→ Exercise
Check every line of the data for the word "color", and copy those that have it.

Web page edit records

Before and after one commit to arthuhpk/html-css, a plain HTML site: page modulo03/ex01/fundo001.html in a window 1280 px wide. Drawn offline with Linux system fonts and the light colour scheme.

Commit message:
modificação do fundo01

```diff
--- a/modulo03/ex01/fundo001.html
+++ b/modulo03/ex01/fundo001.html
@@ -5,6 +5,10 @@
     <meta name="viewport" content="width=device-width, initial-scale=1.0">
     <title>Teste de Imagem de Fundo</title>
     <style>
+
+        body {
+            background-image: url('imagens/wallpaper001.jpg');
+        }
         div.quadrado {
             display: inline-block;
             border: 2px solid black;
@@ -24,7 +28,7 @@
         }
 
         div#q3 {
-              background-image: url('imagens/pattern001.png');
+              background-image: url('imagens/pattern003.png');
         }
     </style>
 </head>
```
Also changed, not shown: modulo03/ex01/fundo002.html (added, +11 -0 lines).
* * *
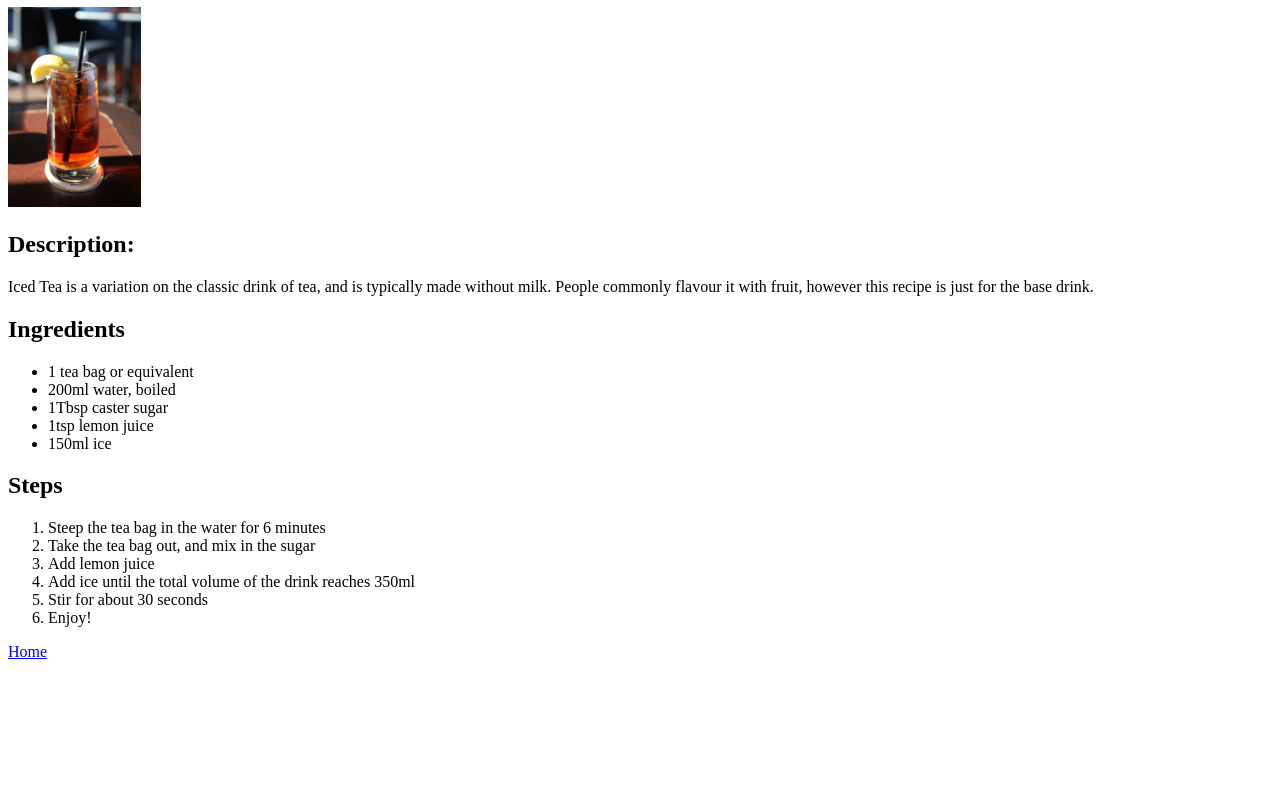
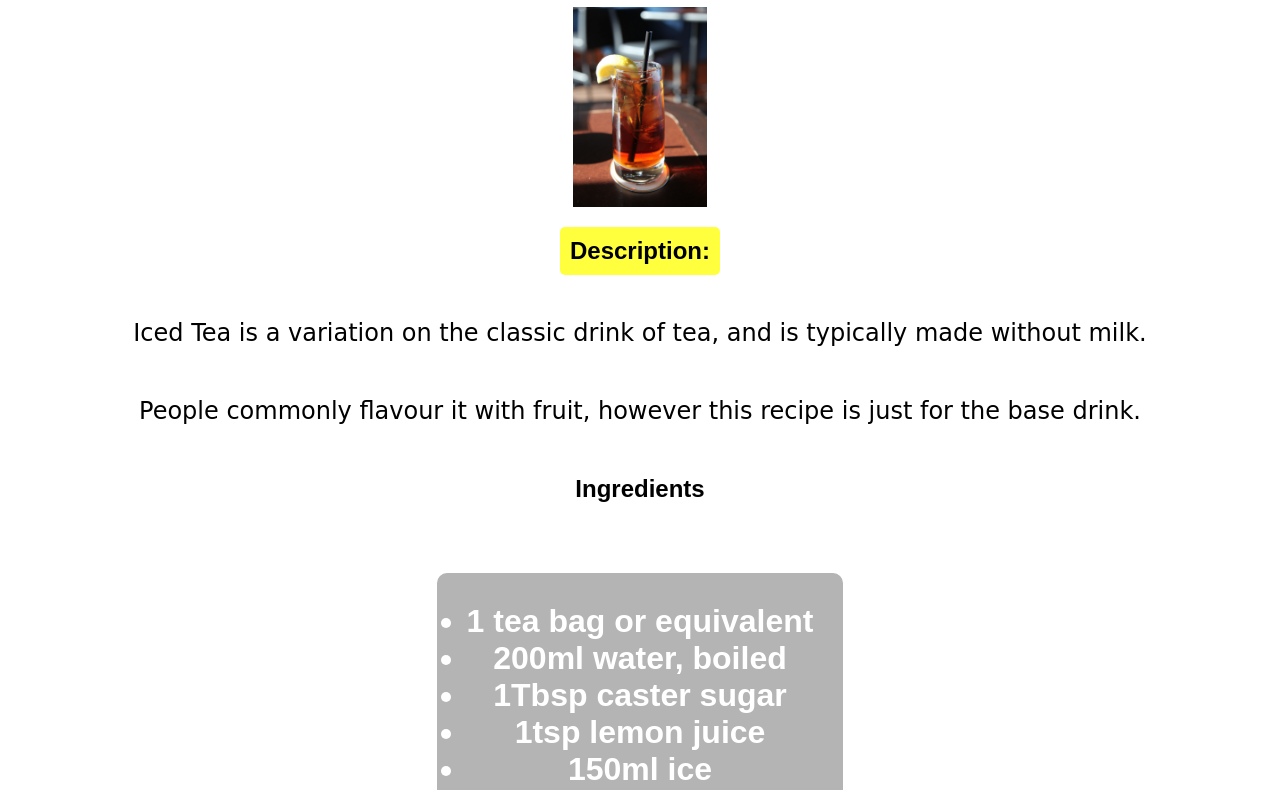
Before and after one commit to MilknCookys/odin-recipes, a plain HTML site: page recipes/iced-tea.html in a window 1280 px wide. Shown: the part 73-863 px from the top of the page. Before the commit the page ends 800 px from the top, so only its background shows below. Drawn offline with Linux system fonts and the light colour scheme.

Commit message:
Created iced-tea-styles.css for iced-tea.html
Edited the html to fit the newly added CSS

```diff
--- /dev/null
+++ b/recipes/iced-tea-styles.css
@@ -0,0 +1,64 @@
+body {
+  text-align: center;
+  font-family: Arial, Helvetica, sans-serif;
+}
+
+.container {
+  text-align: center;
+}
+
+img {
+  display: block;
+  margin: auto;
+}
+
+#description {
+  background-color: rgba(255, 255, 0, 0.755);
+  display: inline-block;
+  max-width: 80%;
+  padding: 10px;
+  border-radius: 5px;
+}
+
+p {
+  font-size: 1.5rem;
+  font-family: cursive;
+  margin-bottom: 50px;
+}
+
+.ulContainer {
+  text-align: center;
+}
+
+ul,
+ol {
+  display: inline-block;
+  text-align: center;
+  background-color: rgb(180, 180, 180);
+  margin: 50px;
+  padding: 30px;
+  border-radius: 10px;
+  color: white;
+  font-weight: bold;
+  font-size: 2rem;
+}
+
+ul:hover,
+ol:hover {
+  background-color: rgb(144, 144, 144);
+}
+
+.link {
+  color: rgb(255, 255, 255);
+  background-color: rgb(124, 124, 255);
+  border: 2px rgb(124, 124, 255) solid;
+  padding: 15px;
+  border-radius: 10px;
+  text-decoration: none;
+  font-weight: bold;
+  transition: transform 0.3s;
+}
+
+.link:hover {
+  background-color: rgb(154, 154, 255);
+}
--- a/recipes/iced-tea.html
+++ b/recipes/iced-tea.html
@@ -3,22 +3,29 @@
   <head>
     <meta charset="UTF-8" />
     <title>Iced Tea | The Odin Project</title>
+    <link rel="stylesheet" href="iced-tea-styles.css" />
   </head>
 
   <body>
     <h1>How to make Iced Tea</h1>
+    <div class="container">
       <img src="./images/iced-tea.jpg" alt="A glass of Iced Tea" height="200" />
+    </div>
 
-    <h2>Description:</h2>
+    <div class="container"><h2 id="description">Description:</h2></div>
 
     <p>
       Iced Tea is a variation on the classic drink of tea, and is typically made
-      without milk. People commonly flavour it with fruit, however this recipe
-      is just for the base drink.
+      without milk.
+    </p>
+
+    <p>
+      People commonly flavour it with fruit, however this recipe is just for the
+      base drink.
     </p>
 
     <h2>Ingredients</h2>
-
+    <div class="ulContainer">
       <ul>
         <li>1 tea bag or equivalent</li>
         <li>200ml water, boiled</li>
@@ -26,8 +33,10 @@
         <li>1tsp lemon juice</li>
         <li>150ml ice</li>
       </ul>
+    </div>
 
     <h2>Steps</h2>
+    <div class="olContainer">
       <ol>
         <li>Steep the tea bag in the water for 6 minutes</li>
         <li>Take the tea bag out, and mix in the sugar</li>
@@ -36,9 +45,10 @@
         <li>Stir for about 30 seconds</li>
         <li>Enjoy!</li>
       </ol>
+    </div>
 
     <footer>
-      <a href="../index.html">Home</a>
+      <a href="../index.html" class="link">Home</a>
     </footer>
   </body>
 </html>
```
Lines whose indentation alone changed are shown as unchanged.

→ Answer to the exercise
+  background-color: rgba(255, 255, 0, 0.755);
+  background-color: rgb(180, 180, 180);
+  color: white;
+  background-color: rgb(144, 144, 144);
+  color: rgb(255, 255, 255);
+  background-color: rgb(124, 124, 255);
+  background-color: rgb(154, 154, 255);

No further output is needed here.